**Exercise prompt**
Read the data below. Every line holding the string "ClojureApplied" must be copied.

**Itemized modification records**
-=-=-=-=-
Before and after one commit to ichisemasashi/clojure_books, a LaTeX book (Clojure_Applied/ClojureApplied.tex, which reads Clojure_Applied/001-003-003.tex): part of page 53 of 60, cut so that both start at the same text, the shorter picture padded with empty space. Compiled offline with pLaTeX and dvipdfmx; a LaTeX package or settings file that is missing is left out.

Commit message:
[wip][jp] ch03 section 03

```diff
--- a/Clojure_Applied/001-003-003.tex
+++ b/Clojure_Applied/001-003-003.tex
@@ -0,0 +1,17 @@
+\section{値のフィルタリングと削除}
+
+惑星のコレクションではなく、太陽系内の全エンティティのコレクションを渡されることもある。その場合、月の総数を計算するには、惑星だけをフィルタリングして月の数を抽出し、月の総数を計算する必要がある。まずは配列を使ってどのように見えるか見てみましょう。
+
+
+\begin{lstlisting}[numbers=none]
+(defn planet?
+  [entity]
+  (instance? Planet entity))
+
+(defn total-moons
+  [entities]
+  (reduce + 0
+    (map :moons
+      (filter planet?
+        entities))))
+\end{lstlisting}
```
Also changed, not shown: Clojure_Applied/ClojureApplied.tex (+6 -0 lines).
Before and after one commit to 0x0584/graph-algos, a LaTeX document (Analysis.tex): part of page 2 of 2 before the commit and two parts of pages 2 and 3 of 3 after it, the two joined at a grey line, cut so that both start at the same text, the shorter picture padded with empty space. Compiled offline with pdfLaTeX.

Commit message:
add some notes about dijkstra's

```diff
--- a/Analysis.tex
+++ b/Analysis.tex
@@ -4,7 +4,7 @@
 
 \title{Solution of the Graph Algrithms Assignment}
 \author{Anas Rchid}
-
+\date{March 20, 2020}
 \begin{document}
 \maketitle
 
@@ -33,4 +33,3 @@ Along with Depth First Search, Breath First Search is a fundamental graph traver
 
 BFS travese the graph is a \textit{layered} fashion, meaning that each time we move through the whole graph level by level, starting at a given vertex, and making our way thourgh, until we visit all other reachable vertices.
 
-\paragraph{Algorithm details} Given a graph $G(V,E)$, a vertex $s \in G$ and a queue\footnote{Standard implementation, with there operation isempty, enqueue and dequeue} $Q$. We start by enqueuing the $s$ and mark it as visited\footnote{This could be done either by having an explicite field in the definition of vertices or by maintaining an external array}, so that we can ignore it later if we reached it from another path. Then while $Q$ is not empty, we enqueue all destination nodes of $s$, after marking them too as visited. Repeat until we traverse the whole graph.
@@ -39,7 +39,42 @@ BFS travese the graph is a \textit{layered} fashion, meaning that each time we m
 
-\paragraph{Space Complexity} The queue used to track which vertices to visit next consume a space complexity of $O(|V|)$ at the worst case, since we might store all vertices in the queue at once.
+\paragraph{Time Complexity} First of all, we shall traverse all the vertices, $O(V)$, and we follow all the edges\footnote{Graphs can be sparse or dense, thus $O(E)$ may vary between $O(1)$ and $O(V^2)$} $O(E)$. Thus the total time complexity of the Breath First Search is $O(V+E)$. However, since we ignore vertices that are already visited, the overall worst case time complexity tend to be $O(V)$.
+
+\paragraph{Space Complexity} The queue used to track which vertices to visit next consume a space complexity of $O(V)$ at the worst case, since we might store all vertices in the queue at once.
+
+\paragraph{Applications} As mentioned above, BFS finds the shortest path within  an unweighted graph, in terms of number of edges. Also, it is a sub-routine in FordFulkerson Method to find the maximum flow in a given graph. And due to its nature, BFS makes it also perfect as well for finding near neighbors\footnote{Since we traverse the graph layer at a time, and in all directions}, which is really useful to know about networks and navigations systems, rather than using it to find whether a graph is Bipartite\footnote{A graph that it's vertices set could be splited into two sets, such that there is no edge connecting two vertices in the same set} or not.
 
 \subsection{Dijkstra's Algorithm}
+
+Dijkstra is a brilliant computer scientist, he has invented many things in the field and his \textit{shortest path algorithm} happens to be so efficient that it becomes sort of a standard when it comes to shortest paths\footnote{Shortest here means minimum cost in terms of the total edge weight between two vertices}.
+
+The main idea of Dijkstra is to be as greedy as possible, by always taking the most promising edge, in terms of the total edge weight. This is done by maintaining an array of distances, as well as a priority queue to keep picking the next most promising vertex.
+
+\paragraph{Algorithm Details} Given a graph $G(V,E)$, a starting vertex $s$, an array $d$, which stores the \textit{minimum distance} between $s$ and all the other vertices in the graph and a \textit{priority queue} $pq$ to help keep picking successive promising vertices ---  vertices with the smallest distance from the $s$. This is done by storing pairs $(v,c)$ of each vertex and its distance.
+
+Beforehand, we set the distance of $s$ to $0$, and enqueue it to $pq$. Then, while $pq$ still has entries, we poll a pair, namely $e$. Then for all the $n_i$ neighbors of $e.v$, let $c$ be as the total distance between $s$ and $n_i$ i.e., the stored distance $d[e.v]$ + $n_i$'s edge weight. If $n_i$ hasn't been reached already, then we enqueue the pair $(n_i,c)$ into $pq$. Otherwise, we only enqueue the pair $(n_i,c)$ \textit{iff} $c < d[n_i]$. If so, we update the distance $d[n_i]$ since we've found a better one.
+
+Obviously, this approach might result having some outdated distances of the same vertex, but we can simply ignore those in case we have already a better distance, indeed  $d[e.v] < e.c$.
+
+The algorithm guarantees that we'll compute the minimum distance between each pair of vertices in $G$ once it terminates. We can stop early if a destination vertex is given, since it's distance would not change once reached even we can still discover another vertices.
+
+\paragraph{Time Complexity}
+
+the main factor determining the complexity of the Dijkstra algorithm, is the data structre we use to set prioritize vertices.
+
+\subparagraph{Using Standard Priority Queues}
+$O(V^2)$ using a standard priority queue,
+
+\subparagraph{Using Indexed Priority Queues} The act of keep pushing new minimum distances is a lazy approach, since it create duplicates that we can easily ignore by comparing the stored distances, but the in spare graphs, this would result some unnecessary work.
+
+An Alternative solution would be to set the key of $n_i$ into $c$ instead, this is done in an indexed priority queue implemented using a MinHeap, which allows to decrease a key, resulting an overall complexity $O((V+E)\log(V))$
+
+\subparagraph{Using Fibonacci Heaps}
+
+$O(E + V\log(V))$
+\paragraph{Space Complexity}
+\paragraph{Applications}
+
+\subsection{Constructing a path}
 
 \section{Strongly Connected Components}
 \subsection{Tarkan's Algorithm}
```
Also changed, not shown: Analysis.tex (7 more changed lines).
-=-=-=-=-
**Result of this task**
Before and after one commit to ichisemasashi/clojure_books, a LaTeX book (Clojure_Applied/ClojureApplied.tex, which reads Clojure_Applied/001-003-003.tex): part of page 53 of 60, cut so that both start at the same text, the shorter picture padded with empty space. Compiled offline with pLaTeX and dvipdfmx; a LaTeX package or settings file that is missing is left out.
Also changed, not shown: Clojure_Applied/ClojureApplied.tex (+6 -0 lines).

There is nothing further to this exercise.